- TASK DIRECTIONS:
In your copy, set down the entries exactly and exclude the pictures.

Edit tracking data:
○ ○ ○ ○ ○

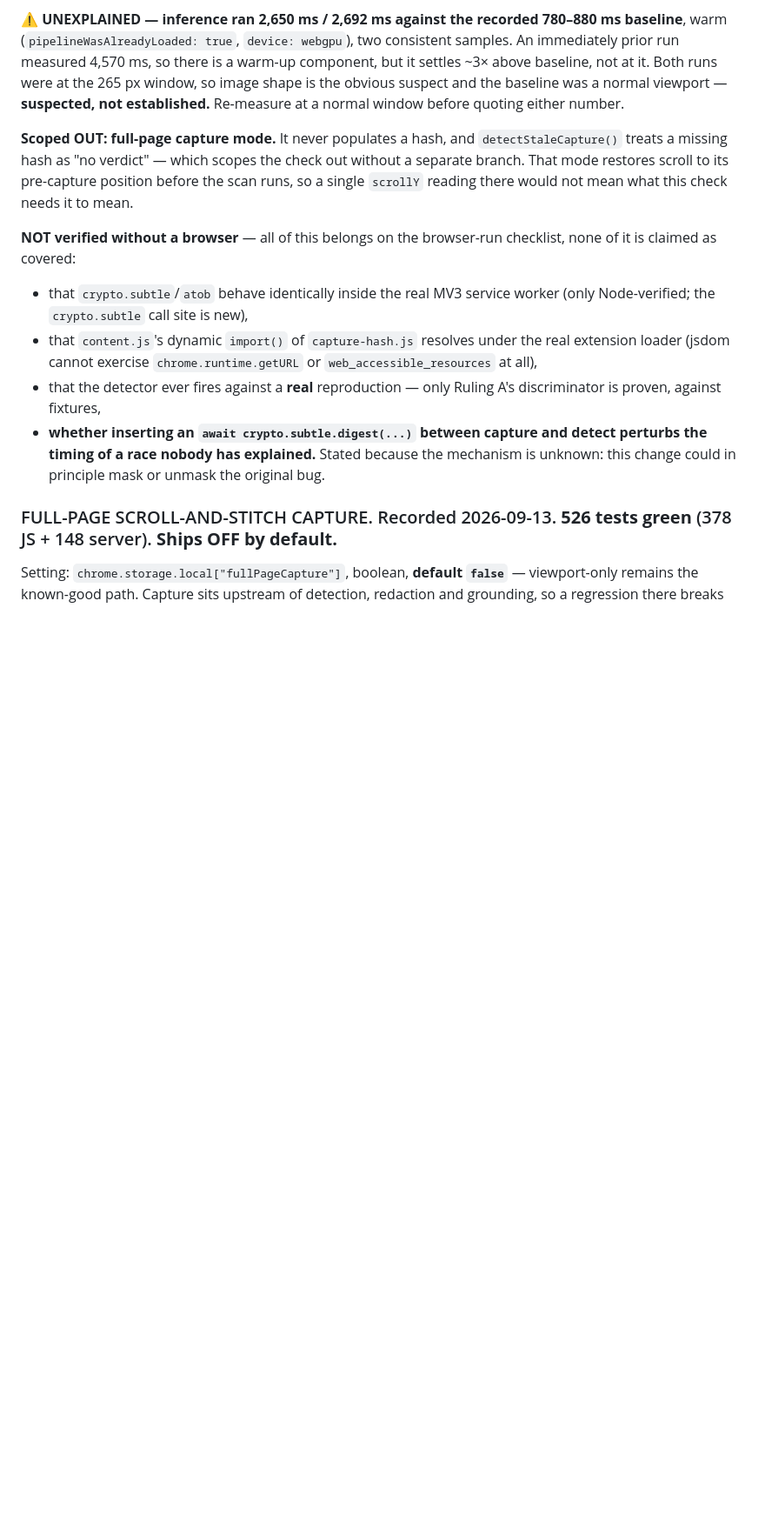
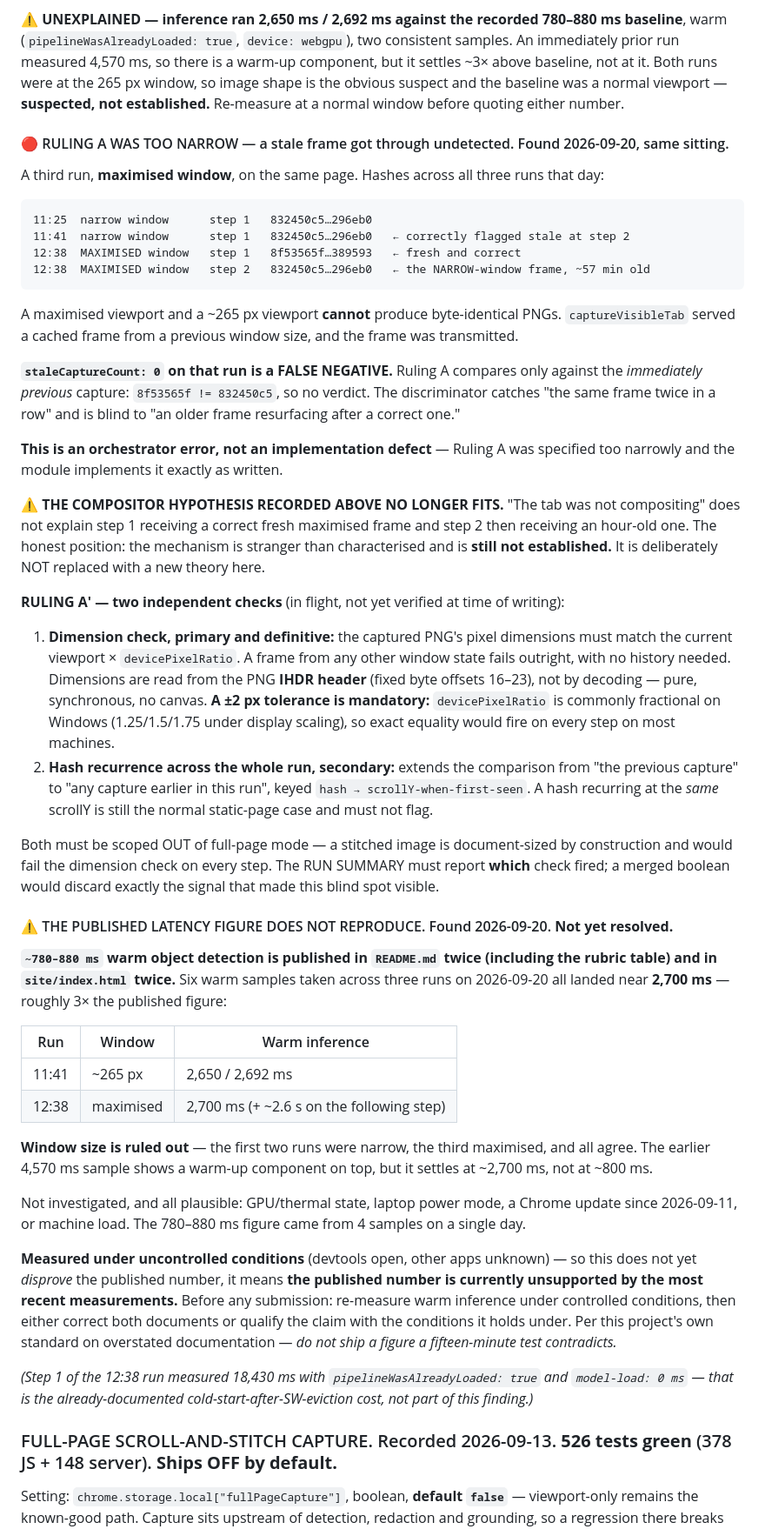
Before and after one commit to varundevarajrvu/sih, a Markdown page: CLAUDE.md, the part around one of its changes. Shown at 87% size. GitHub-like rendering; blank space fills up the shorter version.

Commit message:
Record the detector blind spot and the unsupported latency figure
TWO FINDINGS FROM THE 2026-09-20 BROWSER SITTING, neither yet fixed.

1. Ruling A was too narrow and a stale frame got through. A maximised
window run returned, at step 2, the byte-identical frame captured at a
~265px window 57 minutes earlier. A maximised viewport and a 265px
viewport cannot produce identical PNGs, so captureVisibleTab served a
cached frame from a previous window state -- and the detector did not
flag it, because Ruling A only compares against the immediately
previous capture and those two differed. staleCaptureCount: 0 on that
run is a false negative.

This is an orchestrator error, not an implementation defect. The module
implements Ruling A exactly as written; the ruling was wrong.

The compositor hypothesis recorded earlier the same day does NOT
survive this: it cannot explain step 1 getting a correct fresh frame
and step 2 then getting an hour-old one. The hypothesis is left in
place with a forward pointer rather than deleted -- the reasoning that
produced it is the reasoning that got corrected, and erasing it would
hide that. No replacement theory is offered; the mechanism is still not
established.

Records Ruling A-prime: a definitive dimension check (PNG IHDR header,
with a mandatory tolerance because fractional devicePixelRatio under
Windows display scaling would otherwise fire every step) plus hash
recurrence across the whole run rather than just the previous capture.
Both scoped out of full-page mode. In flight, not yet verified.

2. The published ~780-880ms warm detection figure does not reproduce.
Six samples across three runs all landed near 2,700ms, at both window
sizes, so window size is ruled out. That figure appears in README.md
twice including the rubric table, and in site/index.html twice.

Stated precisely: the measurements were taken under uncontrolled
conditions, so this does not disprove the published number -- it means
the number is currently unsupported by the most recent data. Re-measure
under controlled conditions before submission, then correct or qualify.

Co-Authored-By: Claude Opus 5 <noreply@anthropic.com>

````diff
--- a/CLAUDE.md
+++ b/CLAUDE.md
@@ -459,13 +467,45 @@ staleCaptureCount: 1
 
 **⚠️ UNEXPLAINED — inference ran 2,650 ms / 2,692 ms against the recorded 780–880 ms baseline**, warm (`pipelineWasAlreadyLoaded: true`, `device: webgpu`), two consistent samples. An immediately prior run measured 4,570 ms, so there is a warm-up component, but it settles ~3× above baseline, not at it. Both runs were at the 265 px window, so image shape is the obvious suspect and the baseline was a normal viewport — **suspected, not established.** Re-measure at a normal window before quoting either number.
 
-**Scoped OUT: full-page capture mode.** It never populates a hash, and `detectStaleCapture()` treats a missing hash as "no verdict" — which scopes the check out without a separate branch. That mode restores scroll to its pre-capture position before the scan runs, so a single `scrollY` reading there would not mean what this check needs it to mean.
+#### 🔴 RULING A WAS TOO NARROW — a stale frame got through undetected. Found 2026-09-20, same sitting.
 
-**NOT verified without a browser** — all of this belongs on the browser-run checklist, none of it is claimed as covered:
-- that `crypto.subtle`/`atob` behave identically inside the real MV3 service worker (only Node-verified; the `crypto.subtle` call site is new),
-- that `content.js`'s dynamic `import()` of `capture-hash.js` resolves under the real extension loader (jsdom cannot exercise `chrome.runtime.getURL` or `web_accessible_resources` at all),
-- that the detector ever fires against a **real** reproduction — only Ruling A's discriminator is proven, against fixtures,
-- **whether inserting an `await crypto.subtle.digest(...)` between capture and detect perturbs the timing of a race nobody has explained.** Stated because the mechanism is unknown: this change could in principle mask or unmask the original bug.
+A third run, **maximised window**, on the same page. Hashes across all three runs that day:
+```
+11:25  narrow window      step 1   832450c5…296eb0
+11:41  narrow window      step 1   832450c5…296eb0   ← correctly flagged stale at step 2
+12:38  MAXIMISED window   step 1   8f53565f…389593   ← fresh and correct
+12:38  MAXIMISED window   step 2   832450c5…296eb0   ← the NARROW-window frame, ~57 min old
+```
+A maximised viewport and a ~265 px viewport **cannot** produce byte-identical PNGs. `captureVisibleTab` served a cached frame from a previous window size, and the frame was transmitted.
+
+**`staleCaptureCount: 0` on that run is a FALSE NEGATIVE.** Ruling A compares only against the *immediately previous* capture: `8f53565f != 832450c5`, so no verdict. The discriminator catches "the same frame twice in a row" and is blind to "an older frame resurfacing after a correct one."
+
+**This is an orchestrator error, not an implementation defect** — Ruling A was specified too narrowly and the module implements it exactly as written.
+
+**⚠️ THE COMPOSITOR HYPOTHESIS RECORDED ABOVE NO LONGER FITS.** "The tab was not compositing" does not explain step 1 receiving a correct fresh maximised frame and step 2 then receiving an hour-old one. The honest position: the mechanism is stranger than characterised and is **still not established.** It is deliberately NOT replaced with a new theory here.
+
+**RULING A′ — two independent checks** (in flight, not yet verified at time of writing):
+1. **Dimension check, primary and definitive:** the captured PNG's pixel dimensions must match the current viewport × `devicePixelRatio`. A frame from any other window state fails outright, with no history needed. Dimensions are read from the PNG **IHDR header** (fixed byte offsets 16–23), not by decoding — pure, synchronous, no canvas. **A ±2 px tolerance is mandatory:** `devicePixelRatio` is commonly fractional on Windows (1.25/1.5/1.75 under display scaling), so exact equality would fire on every step on most machines.
+2. **Hash recurrence across the whole run, secondary:** extends the comparison from "the previous capture" to "any capture earlier in this run", keyed `hash → scrollY-when-first-seen`. A hash recurring at the *same* scrollY is still the normal static-page case and must not flag.
+
+Both must be scoped OUT of full-page mode — a stitched image is document-sized by construction and would fail the dimension check on every step. The RUN SUMMARY must report **which** check fired; a merged boolean would discard exactly the signal that made this blind spot visible.
+
+#### ⚠️ THE PUBLISHED LATENCY FIGURE DOES NOT REPRODUCE. Found 2026-09-20. **Not yet resolved.**
+
+**`~780–880 ms` warm object detection is published in `README.md` twice (including the rubric table) and in `site/index.html` twice.** Six warm samples taken across three runs on 2026-09-20 all landed near **2,700 ms** — roughly 3× the published figure:
+
+| Run | Window | Warm inference |
+|---|---|---|
+| 11:41 | ~265 px | 2,650 / 2,692 ms |
+| 12:38 | maximised | 2,700 ms (+ ~2.6 s on the following step) |
+
+**Window size is ruled out** — the first two runs were narrow, the third maximised, and all agree. The earlier 4,570 ms sample shows a warm-up component on top, but it settles at ~2,700 ms, not at ~800 ms.
+
+Not investigated, and all plausible: GPU/thermal state, laptop power mode, a Chrome update since 2026-09-11, or machine load. The 780–880 ms figure came from 4 samples on a single day.
+
+**Measured under uncontrolled conditions** (devtools open, other apps unknown) — so this does not yet *disprove* the published number, it means **the published number is currently unsupported by the most recent measurements.** Before any submission: re-measure warm inference under controlled conditions, then either correct both documents or qualify the claim with the conditions it holds under. Per this project's own standard on overstated documentation — *do not ship a figure a fifteen-minute test contradicts.*
+
+*(Step 1 of the 12:38 run measured 18,430 ms with `pipelineWasAlreadyLoaded: true` and `model-load: 0 ms` — that is the already-documented cold-start-after-SW-eviction cost, not part of this finding.)*
 
 ### FULL-PAGE SCROLL-AND-STITCH CAPTURE. Recorded 2026-09-13. **526 tests green** (378 JS + 148 server). **Ships OFF by default.**
 
````
Also changed, not shown: other parts of CLAUDE.md (+9 -1 lines).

○ ○ ○ ○ ○

- ANSWER SECTION:
Before and after one commit to varundevarajrvu/sih, a Markdown page: CLAUDE.md, the part around one of its changes. Shown at 87% size. GitHub-like rendering; blank space fills up the shorter version.

Commit message:
Record the detector blind spot and the unsupported latency figure
TWO FINDINGS FROM THE 2026-09-20 BROWSER SITTING, neither yet fixed.

1. Ruling A was too narrow and a stale frame got through. A maximised
window run returned, at step 2, the byte-identical frame captured at a
~265px window 57 minutes earlier. A maximised viewport and a 265px
viewport cannot produce identical PNGs, so captureVisibleTab served a
cached frame from a previous window state -- and the detector did not
flag it, because Ruling A only compares against the immediately
previous capture and those two differed. staleCaptureCount: 0 on that
run is a false negative.

This is an orchestrator error, not an implementation defect. The module
implements Ruling A exactly as written; the ruling was wrong.

The compositor hypothesis recorded earlier the same day does NOT
survive this: it cannot explain step 1 getting a correct fresh frame
and step 2 then getting an hour-old one. The hypothesis is left in
place with a forward pointer rather than deleted -- the reasoning that
produced it is the reasoning that got corrected, and erasing it would
hide that. No replacement theory is offered; the mechanism is still not
established.

Records Ruling A-prime: a definitive dimension check (PNG IHDR header,
with a mandatory tolerance because fractional devicePixelRatio under
Windows display scaling would otherwise fire every step) plus hash
recurrence across the whole run rather than just the previous capture.
Both scoped out of full-page mode. In flight, not yet verified.

2. The published ~780-880ms warm detection figure does not reproduce.
Six samples across three runs all landed near 2,700ms, at both window
sizes, so window size is ruled out. That figure appears in README.md
twice including the rubric table, and in site/index.html twice.

Stated precisely: the measurements were taken under uncontrolled
conditions, so this does not disprove the published number -- it means
the number is currently unsupported by the most recent data. Re-measure
under controlled conditions before submission, then correct or qualify.

Co-Authored-By: Claude Opus 5 <noreply@anthropic.com>

````diff
--- a/CLAUDE.md
+++ b/CLAUDE.md
@@ -459,13 +467,45 @@ staleCaptureCount: 1
 
 **⚠️ UNEXPLAINED — inference ran 2,650 ms / 2,692 ms against the recorded 780–880 ms baseline**, warm (`pipelineWasAlreadyLoaded: true`, `device: webgpu`), two consistent samples. An immediately prior run measured 4,570 ms, so there is a warm-up component, but it settles ~3× above baseline, not at it. Both runs were at the 265 px window, so image shape is the obvious suspect and the baseline was a normal viewport — **suspected, not established.** Re-measure at a normal window before quoting either number.
 
-**Scoped OUT: full-page capture mode.** It never populates a hash, and `detectStaleCapture()` treats a missing hash as "no verdict" — which scopes the check out without a separate branch. That mode restores scroll to its pre-capture position before the scan runs, so a single `scrollY` reading there would not mean what this check needs it to mean.
+#### 🔴 RULING A WAS TOO NARROW — a stale frame got through undetected. Found 2026-09-20, same sitting.
 
-**NOT verified without a browser** — all of this belongs on the browser-run checklist, none of it is claimed as covered:
-- that `crypto.subtle`/`atob` behave identically inside the real MV3 service worker (only Node-verified; the `crypto.subtle` call site is new),
-- that `content.js`'s dynamic `import()` of `capture-hash.js` resolves under the real extension loader (jsdom cannot exercise `chrome.runtime.getURL` or `web_accessible_resources` at all),
-- that the detector ever fires against a **real** reproduction — only Ruling A's discriminator is proven, against fixtures,
-- **whether inserting an `await crypto.subtle.digest(...)` between capture and detect perturbs the timing of a race nobody has explained.** Stated because the mechanism is unknown: this change could in principle mask or unmask the original bug.
+A third run, **maximised window**, on the same page. Hashes across all three runs that day:
+```
+11:25  narrow window      step 1   832450c5…296eb0
+11:41  narrow window      step 1   832450c5…296eb0   ← correctly flagged stale at step 2
+12:38  MAXIMISED window   step 1   8f53565f…389593   ← fresh and correct
+12:38  MAXIMISED window   step 2   832450c5…296eb0   ← the NARROW-window frame, ~57 min old
+```
+A maximised viewport and a ~265 px viewport **cannot** produce byte-identical PNGs. `captureVisibleTab` served a cached frame from a previous window size, and the frame was transmitted.
+
+**`staleCaptureCount: 0` on that run is a FALSE NEGATIVE.** Ruling A compares only against the *immediately previous* capture: `8f53565f != 832450c5`, so no verdict. The discriminator catches "the same frame twice in a row" and is blind to "an older frame resurfacing after a correct one."
+
+**This is an orchestrator error, not an implementation defect** — Ruling A was specified too narrowly and the module implements it exactly as written.
+
+**⚠️ THE COMPOSITOR HYPOTHESIS RECORDED ABOVE NO LONGER FITS.** "The tab was not compositing" does not explain step 1 receiving a correct fresh maximised frame and step 2 then receiving an hour-old one. The honest position: the mechanism is stranger than characterised and is **still not established.** It is deliberately NOT replaced with a new theory here.
+
+**RULING A′ — two independent checks** (in flight, not yet verified at time of writing):
+1. **Dimension check, primary and definitive:** the captured PNG's pixel dimensions must match the current viewport × `devicePixelRatio`. A frame from any other window state fails outright, with no history needed. Dimensions are read from the PNG **IHDR header** (fixed byte offsets 16–23), not by decoding — pure, synchronous, no canvas. **A ±2 px tolerance is mandatory:** `devicePixelRatio` is commonly fractional on Windows (1.25/1.5/1.75 under display scaling), so exact equality would fire on every step on most machines.
+2. **Hash recurrence across the whole run, secondary:** extends the comparison from "the previous capture" to "any capture earlier in this run", keyed `hash → scrollY-when-first-seen`. A hash recurring at the *same* scrollY is still the normal static-page case and must not flag.
+
+Both must be scoped OUT of full-page mode — a stitched image is document-sized by construction and would fail the dimension check on every step. The RUN SUMMARY must report **which** check fired; a merged boolean would discard exactly the signal that made this blind spot visible.
+
+#### ⚠️ THE PUBLISHED LATENCY FIGURE DOES NOT REPRODUCE. Found 2026-09-20. **Not yet resolved.**
+
+**`~780–880 ms` warm object detection is published in `README.md` twice (including the rubric table) and in `site/index.html` twice.** Six warm samples taken across three runs on 2026-09-20 all landed near **2,700 ms** — roughly 3× the published figure:
+
+| Run | Window | Warm inference |
+|---|---|---|
+| 11:41 | ~265 px | 2,650 / 2,692 ms |
+| 12:38 | maximised | 2,700 ms (+ ~2.6 s on the following step) |
+
+**Window size is ruled out** — the first two runs were narrow, the third maximised, and all agree. The earlier 4,570 ms sample shows a warm-up component on top, but it settles at ~2,700 ms, not at ~800 ms.
+
+Not investigated, and all plausible: GPU/thermal state, laptop power mode, a Chrome update since 2026-09-11, or machine load. The 780–880 ms figure came from 4 samples on a single day.
+
+**Measured under uncontrolled conditions** (devtools open, other apps unknown) — so this does not yet *disprove* the published number, it means **the published number is currently unsupported by the most recent measurements.** Before any submission: re-measure warm inference under controlled conditions, then either correct both documents or qualify the claim with the conditions it holds under. Per this project's own standard on overstated documentation — *do not ship a figure a fifteen-minute test contradicts.*
+
+*(Step 1 of the 12:38 run measured 18,430 ms with `pipelineWasAlreadyLoaded: true` and `model-load: 0 ms` — that is the already-documented cold-start-after-SW-eviction cost, not part of this finding.)*
 
 ### FULL-PAGE SCROLL-AND-STITCH CAPTURE. Recorded 2026-09-13. **526 tests green** (378 JS + 148 server). **Ships OFF by default.**
 
````
Also changed, not shown: other parts of CLAUDE.md (+9 -1 lines).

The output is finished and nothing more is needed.